Symptoms of Metabolic Syndrome
People with metabolic syndrome display a group of diagnosed risk factors that could lead to cardiovascular disease. The World Health Organization identifies a metabolic disorder as high insulin levels plus two of the following health risks: abdominal obesity, cholesterol abnormalities or high blood pressure. This illness is also known as Syndrome X, insulin resistance syndrome and dysmetabolic syndrome.
A normal fasting blood sugar is less than 100 mg/dL. If your glucose levels are higher, you are at risk for metabolic syndrome. The National Institutes of Health says that 85 percent of those with type II diabetes develop metabolic syndrome.
High Blood Pressure
If you’re on medicine to treat high blood pressure or your blood pressure is 130/85 or higher, you could be at risk for developing metabolic syndrome. Only one of these two numbers have to be high to be considered characteristic of the illness.
People with metabolic syndrome may have an elevated triglyceride level of 150 mg/dL or higher. Triglycerides are a type of fat found in the blood. Those who develop a metabolic disorder typically have HDL (known as good cholesterol) levels of 50 mg/dL or less for women and 40 mg/dL or less for men.

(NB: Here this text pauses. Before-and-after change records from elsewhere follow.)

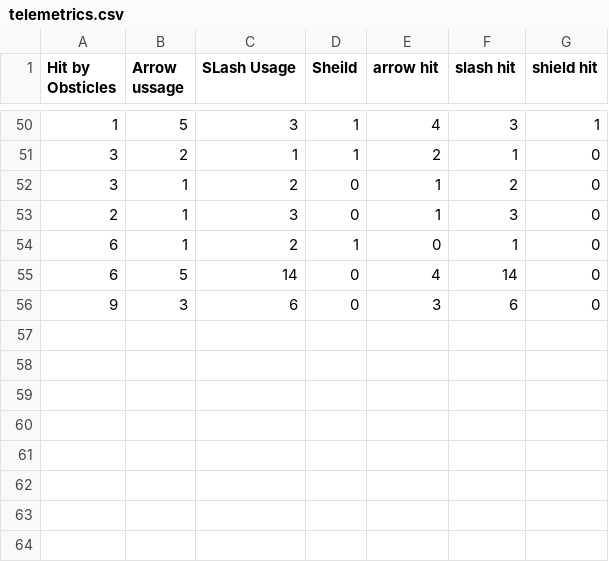
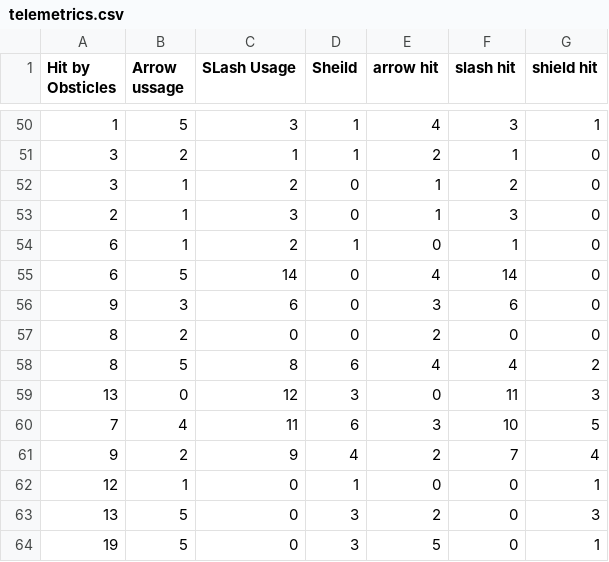
Before and after one commit to RamilHinshaw/ICT-GameJam-SU-2021, a CSV file: Assets/telemetrics.csv, drawn as a sheet; only a part is shown, gaps mark what is left out.

Commit message:
telemetrics

```diff
--- a/Assets/telemetrics.csv
+++ b/Assets/telemetrics.csv
@@ -56 +56,9 @@ Hit by Obsticles,Arrow ussage,SLash Usage,Sheild,arrow hit,slash hit,shield hit
 9,3,6,0,3,6,0
+8,2,0,0,2,0,0
+8,5,8,6,4,4,2
+13,0,12,3,0,11,3
+7,4,11,6,3,10,5
+9,2,9,4,2,7,4
+12,1,0,1,0,0,1
+13,5,0,3,2,0,3
+19,5,0,3,5,0,1
```
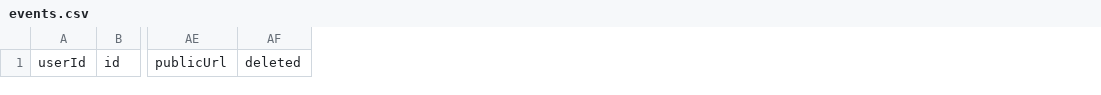
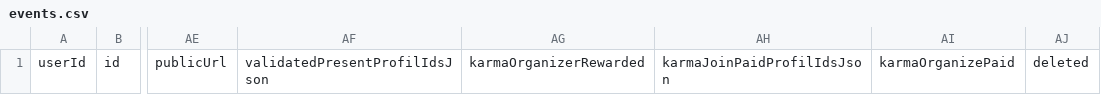
Before and after one commit to itsrim/nel, a CSV file: google-apps-script/csv-templates/events.csv, drawn as a sheet; only a part is shown, gaps mark what is left out; the diff names each change by its address in the sheet, - before the commit and + after, or states it on an @@ line.

Commit message:
karma added, spash screen toot

```diff
--- a/google-apps-script/csv-templates/events.csv
+++ b/google-apps-script/csv-templates/events.csv
+column AF, row 1: validatedPresentProfilIdsJson
+column AG, row 1: karmaOrganizerRewarded
+column AH, row 1: karmaJoinPaidProfilIdsJson
+column AI, row 1: karmaOrganizePaid
```
Also changed, not shown: google-apps-script/csv-templates/viewer_settings.csv, 36 other files.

Abdominal obesity is the most common characteristic of metabolic disorder. Women with a waist measurement of 35 inches or more are considered at risk; for men, it’s 40 inches or more. Because of this, losing weight is the recommended treatment for limiting the syndrome’s progression.
It is not known what causes metabolic syndrome. The characteristics generally used to describe this illness, like insulin resistance, obesity and hypertension, can be genetic or lifestyle factors. The risk of developing metabolic syndrome increases with age. Forty-three percent of those affected are between 60 and 69 years old.